Make an exact copy of the listing underneath, skipping each picture.

Supplied records Block Start

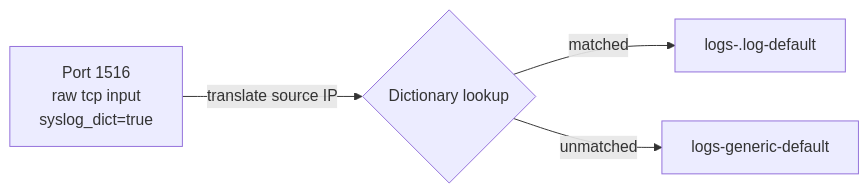
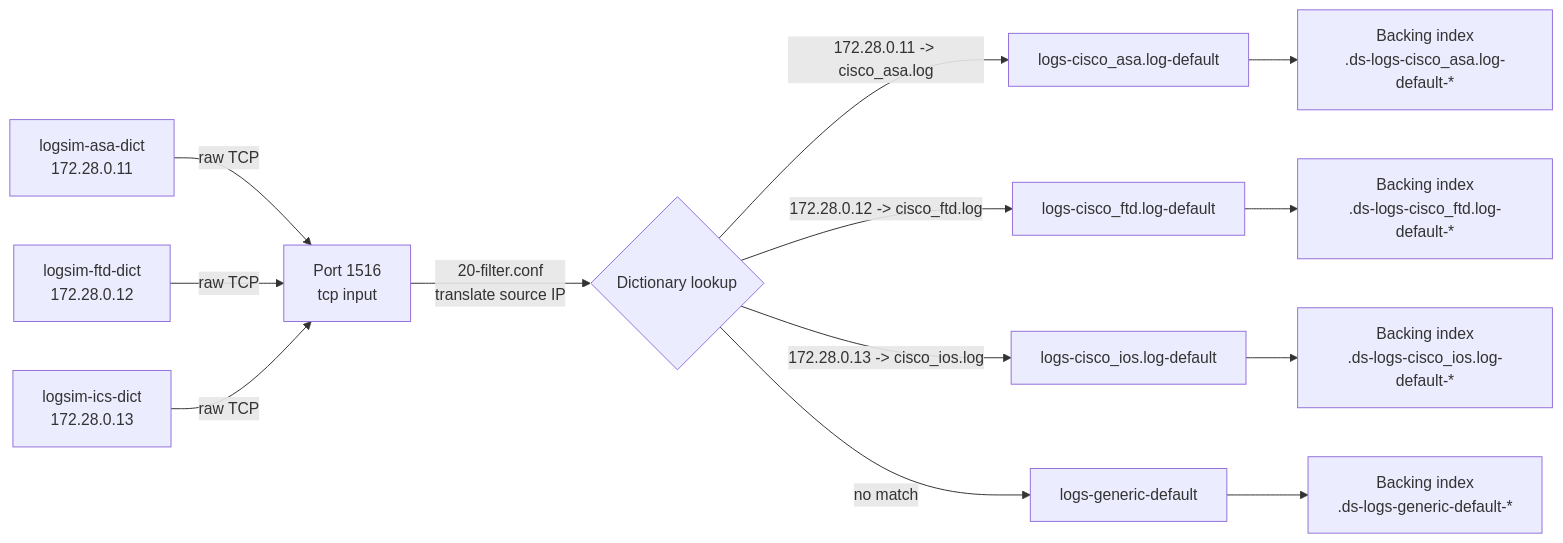
The fourth of 4 diagrams in README.md (matthew-hollick/elastic-logstash-lab), drawn with Mermaid before and after one commit. The commit also changed other lines of this file, not shown here.

First line of the commit message:
Review and update README data flow diagrams and run instructions

````diff
--- a/README.md
+++ b/README.md
@@ -90,6 +125,15 @@
 ```mermaid
 flowchart LR
-    A["Port 1516<br/>raw tcp input<br/>syslog_dict=true"] -->|"translate source IP"| B{"Dictionary lookup"}
-    B -->|"matched"| C["logs-<integration>.log-default"]
-    B -->|"unmatched"| D["logs-generic-default"]
+    A[logsim-asa-dict<br/>172.28.0.11] -->|"raw TCP"| B["Port 1516<br/>tcp input"]
+    C[logsim-ftd-dict<br/>172.28.0.12] -->|"raw TCP"| B
+    D[logsim-ics-dict<br/>172.28.0.13] -->|"raw TCP"| B
+    B -->|"20-filter.conf<br/>translate source IP"| E{"Dictionary lookup"}
+    E -->|"172.28.0.11 -> cisco_asa.log"| F["logs-cisco_asa.log-default"]
+    E -->|"172.28.0.12 -> cisco_ftd.log"| G["logs-cisco_ftd.log-default"]
+    E -->|"172.28.0.13 -> cisco_ios.log"| H["logs-cisco_ios.log-default"]
+    E -->|"no match"| I["logs-generic-default"]
+    F --> J["Backing index<br/>.ds-logs-cisco_asa.log-default-*"]
+    G --> K["Backing index<br/>.ds-logs-cisco_ftd.log-default-*"]
+    H --> L["Backing index<br/>.ds-logs-cisco_ios.log-default-*"]
+    I --> M["Backing index<br/>.ds-logs-generic-default-*"]
 ```
````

Supplied records Block End

Reply
The fourth of 4 diagrams in README.md (matthew-hollick/elastic-logstash-lab), drawn with Mermaid before and after one commit. The commit also changed other lines of this file, not shown here.

First line of the commit message:
Review and update README data flow diagrams and run instructions

````diff
--- a/README.md
+++ b/README.md
@@ -90,6 +125,15 @@
 ```mermaid
 flowchart LR
-    A["Port 1516<br/>raw tcp input<br/>syslog_dict=true"] -->|"translate source IP"| B{"Dictionary lookup"}
-    B -->|"matched"| C["logs-<integration>.log-default"]
-    B -->|"unmatched"| D["logs-generic-default"]
+    A[logsim-asa-dict<br/>172.28.0.11] -->|"raw TCP"| B["Port 1516<br/>tcp input"]
+    C[logsim-ftd-dict<br/>172.28.0.12] -->|"raw TCP"| B
+    D[logsim-ics-dict<br/>172.28.0.13] -->|"raw TCP"| B
+    B -->|"20-filter.conf<br/>translate source IP"| E{"Dictionary lookup"}
+    E -->|"172.28.0.11 -> cisco_asa.log"| F["logs-cisco_asa.log-default"]
+    E -->|"172.28.0.12 -> cisco_ftd.log"| G["logs-cisco_ftd.log-default"]
+    E -->|"172.28.0.13 -> cisco_ios.log"| H["logs-cisco_ios.log-default"]
+    E -->|"no match"| I["logs-generic-default"]
+    F --> J["Backing index<br/>.ds-logs-cisco_asa.log-default-*"]
+    G --> K["Backing index<br/>.ds-logs-cisco_ftd.log-default-*"]
+    H --> L["Backing index<br/>.ds-logs-cisco_ios.log-default-*"]
+    I --> M["Backing index<br/>.ds-logs-generic-default-*"]
 ```
````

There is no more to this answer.